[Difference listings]
★ ★ ★ ★ ★ ★ ★
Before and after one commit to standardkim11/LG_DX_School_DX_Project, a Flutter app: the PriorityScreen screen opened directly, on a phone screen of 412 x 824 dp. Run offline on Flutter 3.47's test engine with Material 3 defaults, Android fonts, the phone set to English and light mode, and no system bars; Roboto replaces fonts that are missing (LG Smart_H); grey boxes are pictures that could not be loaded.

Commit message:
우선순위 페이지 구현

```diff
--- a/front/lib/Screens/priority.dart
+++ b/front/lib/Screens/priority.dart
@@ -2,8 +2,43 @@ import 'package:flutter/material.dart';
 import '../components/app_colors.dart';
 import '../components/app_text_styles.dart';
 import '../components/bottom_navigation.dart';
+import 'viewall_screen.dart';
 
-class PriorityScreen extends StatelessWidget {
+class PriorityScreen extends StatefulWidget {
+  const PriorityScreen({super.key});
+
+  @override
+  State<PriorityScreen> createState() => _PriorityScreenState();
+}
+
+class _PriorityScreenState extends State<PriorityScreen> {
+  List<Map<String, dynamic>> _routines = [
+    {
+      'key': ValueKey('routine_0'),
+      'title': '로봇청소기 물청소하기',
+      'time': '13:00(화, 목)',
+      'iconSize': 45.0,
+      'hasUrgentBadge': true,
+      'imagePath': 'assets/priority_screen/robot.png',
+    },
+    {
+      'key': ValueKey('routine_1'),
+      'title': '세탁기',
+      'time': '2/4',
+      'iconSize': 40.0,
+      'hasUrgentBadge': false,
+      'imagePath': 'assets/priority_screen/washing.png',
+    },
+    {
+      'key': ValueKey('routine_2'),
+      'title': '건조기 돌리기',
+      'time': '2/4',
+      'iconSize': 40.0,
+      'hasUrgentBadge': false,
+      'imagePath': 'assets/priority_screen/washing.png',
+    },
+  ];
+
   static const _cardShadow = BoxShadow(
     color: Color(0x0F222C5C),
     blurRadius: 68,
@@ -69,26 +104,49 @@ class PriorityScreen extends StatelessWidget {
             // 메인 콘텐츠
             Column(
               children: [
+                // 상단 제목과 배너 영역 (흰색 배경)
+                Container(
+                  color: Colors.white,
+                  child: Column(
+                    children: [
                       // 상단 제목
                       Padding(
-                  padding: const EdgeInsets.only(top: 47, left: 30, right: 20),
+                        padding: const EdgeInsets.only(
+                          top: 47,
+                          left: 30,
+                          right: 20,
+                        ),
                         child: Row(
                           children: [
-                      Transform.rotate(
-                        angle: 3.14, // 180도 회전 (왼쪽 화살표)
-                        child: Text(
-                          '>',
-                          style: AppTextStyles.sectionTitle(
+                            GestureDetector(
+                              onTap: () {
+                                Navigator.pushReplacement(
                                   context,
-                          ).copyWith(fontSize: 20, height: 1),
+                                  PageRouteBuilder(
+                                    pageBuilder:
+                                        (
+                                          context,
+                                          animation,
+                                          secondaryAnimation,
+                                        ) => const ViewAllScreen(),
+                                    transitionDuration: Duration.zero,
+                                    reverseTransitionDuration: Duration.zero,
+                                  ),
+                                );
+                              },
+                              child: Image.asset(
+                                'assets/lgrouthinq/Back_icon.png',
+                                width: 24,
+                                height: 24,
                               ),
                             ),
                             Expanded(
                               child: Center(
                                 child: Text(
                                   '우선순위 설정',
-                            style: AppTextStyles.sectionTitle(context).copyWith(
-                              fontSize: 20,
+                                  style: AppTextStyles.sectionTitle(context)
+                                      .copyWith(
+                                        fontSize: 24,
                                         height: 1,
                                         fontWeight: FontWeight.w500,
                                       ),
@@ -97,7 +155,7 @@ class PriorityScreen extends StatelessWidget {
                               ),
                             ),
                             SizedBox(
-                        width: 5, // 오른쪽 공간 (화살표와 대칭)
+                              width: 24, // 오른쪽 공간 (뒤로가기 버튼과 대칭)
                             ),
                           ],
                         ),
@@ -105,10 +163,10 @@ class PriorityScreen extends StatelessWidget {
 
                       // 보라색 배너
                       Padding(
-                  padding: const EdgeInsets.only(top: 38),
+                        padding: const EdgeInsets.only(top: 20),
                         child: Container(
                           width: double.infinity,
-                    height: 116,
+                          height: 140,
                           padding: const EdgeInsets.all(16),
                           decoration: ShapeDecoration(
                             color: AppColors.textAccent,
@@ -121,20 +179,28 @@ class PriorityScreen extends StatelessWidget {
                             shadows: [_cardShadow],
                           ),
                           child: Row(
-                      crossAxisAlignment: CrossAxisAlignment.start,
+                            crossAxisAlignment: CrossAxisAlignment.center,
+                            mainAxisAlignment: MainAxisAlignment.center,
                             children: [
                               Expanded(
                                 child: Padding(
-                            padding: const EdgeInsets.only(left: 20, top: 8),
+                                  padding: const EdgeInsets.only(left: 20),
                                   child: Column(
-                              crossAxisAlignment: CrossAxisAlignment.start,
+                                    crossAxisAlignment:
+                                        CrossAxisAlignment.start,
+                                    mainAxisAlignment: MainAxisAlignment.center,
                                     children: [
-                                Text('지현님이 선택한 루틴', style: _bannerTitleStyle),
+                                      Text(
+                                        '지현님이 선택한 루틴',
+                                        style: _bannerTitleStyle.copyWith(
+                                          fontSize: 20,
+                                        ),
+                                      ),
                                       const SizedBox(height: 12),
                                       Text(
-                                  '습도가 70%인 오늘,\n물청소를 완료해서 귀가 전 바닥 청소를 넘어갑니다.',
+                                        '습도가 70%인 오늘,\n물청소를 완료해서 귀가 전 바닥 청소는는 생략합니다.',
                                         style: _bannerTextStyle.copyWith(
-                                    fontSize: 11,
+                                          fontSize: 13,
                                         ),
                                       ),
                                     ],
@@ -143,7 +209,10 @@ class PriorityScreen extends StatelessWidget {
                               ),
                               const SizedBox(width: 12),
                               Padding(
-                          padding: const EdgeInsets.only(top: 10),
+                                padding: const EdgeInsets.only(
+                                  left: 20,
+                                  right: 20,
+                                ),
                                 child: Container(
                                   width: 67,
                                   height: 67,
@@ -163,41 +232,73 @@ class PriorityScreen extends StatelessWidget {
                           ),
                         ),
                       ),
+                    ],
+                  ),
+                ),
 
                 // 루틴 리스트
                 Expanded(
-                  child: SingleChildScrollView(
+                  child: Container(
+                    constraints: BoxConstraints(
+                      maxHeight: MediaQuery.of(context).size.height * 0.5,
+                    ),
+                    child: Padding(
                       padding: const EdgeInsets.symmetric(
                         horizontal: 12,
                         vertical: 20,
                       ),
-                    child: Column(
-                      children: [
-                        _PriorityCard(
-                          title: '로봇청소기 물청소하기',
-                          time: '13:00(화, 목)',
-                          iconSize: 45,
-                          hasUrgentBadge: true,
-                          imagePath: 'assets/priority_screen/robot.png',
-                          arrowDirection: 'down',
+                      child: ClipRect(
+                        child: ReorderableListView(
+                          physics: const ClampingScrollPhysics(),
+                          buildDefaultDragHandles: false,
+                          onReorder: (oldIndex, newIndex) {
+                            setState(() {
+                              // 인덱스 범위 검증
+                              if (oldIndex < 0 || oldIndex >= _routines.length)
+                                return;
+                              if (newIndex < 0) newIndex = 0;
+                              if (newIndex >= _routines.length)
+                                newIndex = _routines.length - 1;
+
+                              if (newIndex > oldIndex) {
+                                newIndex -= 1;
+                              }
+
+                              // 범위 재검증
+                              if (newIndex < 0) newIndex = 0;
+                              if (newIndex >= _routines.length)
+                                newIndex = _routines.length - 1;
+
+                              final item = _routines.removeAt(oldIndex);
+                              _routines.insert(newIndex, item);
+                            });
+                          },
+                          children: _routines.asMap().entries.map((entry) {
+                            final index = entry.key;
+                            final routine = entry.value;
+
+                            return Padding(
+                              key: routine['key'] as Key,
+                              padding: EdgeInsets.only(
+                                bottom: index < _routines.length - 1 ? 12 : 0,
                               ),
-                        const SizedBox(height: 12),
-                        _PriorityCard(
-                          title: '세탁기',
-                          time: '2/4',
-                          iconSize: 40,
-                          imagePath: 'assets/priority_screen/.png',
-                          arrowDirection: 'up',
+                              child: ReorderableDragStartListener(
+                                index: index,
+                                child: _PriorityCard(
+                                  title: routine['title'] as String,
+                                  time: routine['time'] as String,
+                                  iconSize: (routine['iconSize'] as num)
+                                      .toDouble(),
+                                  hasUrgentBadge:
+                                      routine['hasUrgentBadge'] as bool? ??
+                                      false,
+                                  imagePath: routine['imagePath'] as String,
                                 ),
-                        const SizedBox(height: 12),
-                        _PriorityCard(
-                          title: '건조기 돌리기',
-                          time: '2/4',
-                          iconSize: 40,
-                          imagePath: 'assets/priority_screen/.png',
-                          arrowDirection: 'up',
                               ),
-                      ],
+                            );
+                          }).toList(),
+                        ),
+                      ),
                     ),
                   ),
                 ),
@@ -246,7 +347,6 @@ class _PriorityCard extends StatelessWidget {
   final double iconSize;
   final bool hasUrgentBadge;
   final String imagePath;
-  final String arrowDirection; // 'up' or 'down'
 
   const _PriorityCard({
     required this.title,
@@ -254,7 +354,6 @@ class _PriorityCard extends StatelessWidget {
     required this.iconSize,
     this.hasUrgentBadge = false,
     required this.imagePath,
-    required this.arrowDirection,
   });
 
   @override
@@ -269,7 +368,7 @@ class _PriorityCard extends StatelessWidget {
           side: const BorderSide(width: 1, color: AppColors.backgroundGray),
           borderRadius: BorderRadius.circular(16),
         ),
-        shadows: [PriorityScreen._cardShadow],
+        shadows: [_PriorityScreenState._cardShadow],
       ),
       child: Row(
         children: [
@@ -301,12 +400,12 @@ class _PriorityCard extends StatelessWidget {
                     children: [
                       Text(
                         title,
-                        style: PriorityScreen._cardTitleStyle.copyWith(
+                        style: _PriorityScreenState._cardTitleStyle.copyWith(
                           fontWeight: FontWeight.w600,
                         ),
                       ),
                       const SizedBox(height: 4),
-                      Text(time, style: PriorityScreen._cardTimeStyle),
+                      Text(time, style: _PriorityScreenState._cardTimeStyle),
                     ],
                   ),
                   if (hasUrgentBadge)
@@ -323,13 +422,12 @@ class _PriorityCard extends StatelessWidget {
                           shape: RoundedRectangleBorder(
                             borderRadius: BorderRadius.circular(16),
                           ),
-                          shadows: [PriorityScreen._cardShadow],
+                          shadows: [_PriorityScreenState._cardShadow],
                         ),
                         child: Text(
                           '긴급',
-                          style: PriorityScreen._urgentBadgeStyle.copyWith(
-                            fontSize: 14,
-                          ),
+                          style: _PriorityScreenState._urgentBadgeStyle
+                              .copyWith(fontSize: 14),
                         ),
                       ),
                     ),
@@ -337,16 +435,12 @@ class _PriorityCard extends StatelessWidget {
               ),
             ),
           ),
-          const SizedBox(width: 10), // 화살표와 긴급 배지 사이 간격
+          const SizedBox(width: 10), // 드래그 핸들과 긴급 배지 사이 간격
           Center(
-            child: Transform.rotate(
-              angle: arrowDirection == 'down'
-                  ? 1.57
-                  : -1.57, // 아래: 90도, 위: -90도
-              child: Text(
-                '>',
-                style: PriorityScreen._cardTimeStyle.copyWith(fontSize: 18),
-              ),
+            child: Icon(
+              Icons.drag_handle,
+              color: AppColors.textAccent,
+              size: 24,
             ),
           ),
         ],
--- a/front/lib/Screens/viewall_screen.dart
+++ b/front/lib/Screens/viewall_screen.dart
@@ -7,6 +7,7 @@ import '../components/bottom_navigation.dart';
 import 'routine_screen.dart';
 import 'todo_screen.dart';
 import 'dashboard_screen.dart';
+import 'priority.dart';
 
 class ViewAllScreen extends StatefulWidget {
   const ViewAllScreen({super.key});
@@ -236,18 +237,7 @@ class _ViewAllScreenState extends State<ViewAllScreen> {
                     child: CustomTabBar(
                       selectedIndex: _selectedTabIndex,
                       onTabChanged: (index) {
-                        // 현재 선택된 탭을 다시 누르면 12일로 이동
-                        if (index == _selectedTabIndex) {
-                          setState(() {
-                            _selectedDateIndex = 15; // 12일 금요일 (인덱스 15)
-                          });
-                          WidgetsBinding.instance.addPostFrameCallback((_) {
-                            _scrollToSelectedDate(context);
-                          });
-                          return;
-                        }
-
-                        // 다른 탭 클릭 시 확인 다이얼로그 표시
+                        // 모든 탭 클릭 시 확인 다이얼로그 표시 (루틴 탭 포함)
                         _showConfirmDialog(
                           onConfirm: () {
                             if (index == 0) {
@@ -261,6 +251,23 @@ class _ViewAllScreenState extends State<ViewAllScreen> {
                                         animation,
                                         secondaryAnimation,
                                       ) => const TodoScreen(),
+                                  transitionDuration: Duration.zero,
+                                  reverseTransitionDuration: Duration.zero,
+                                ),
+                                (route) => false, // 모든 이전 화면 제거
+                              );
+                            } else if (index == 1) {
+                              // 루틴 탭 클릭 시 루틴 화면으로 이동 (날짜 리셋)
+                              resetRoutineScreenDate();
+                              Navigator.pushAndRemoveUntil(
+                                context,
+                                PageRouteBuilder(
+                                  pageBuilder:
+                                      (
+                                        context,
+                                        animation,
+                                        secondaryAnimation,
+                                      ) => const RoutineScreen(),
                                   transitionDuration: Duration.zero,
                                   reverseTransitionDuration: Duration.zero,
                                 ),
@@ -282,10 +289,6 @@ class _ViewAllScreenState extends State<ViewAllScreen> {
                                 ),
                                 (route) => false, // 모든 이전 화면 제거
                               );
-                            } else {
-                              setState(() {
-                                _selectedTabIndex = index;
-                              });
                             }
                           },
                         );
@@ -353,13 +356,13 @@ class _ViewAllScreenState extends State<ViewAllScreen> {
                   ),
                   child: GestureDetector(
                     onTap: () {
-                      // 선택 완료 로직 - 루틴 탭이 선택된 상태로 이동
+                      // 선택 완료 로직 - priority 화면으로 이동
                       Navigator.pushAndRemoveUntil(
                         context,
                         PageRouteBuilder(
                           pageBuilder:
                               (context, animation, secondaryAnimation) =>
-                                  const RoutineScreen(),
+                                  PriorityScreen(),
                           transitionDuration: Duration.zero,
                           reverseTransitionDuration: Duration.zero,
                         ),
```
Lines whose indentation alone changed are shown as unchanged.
★ ★ ★ ★ ★ ★ ★
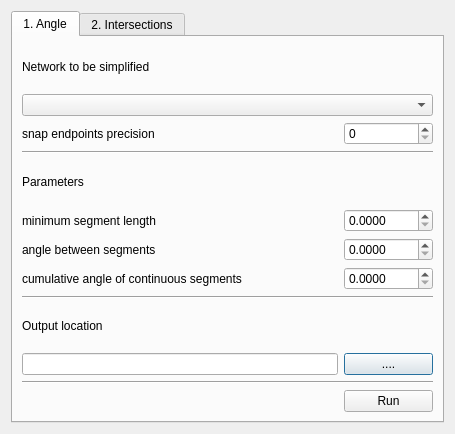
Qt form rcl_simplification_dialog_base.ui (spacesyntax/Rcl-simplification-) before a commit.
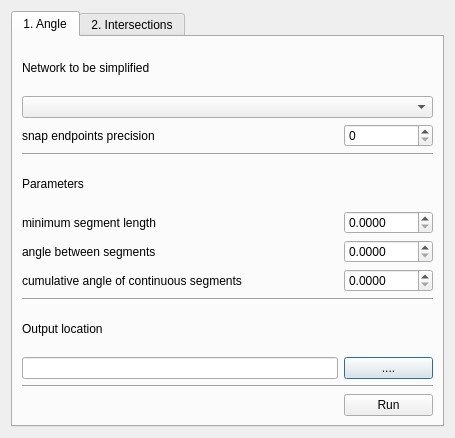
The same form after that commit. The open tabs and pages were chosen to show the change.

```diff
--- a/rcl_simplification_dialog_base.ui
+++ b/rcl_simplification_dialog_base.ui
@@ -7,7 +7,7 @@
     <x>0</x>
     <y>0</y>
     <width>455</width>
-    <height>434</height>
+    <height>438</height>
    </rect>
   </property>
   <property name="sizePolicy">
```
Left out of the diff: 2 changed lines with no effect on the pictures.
★ ★ ★ ★ ★ ★ ★
Find and copy each line above holding "GestureDetector".

+                            GestureDetector(
                   child: GestureDetector(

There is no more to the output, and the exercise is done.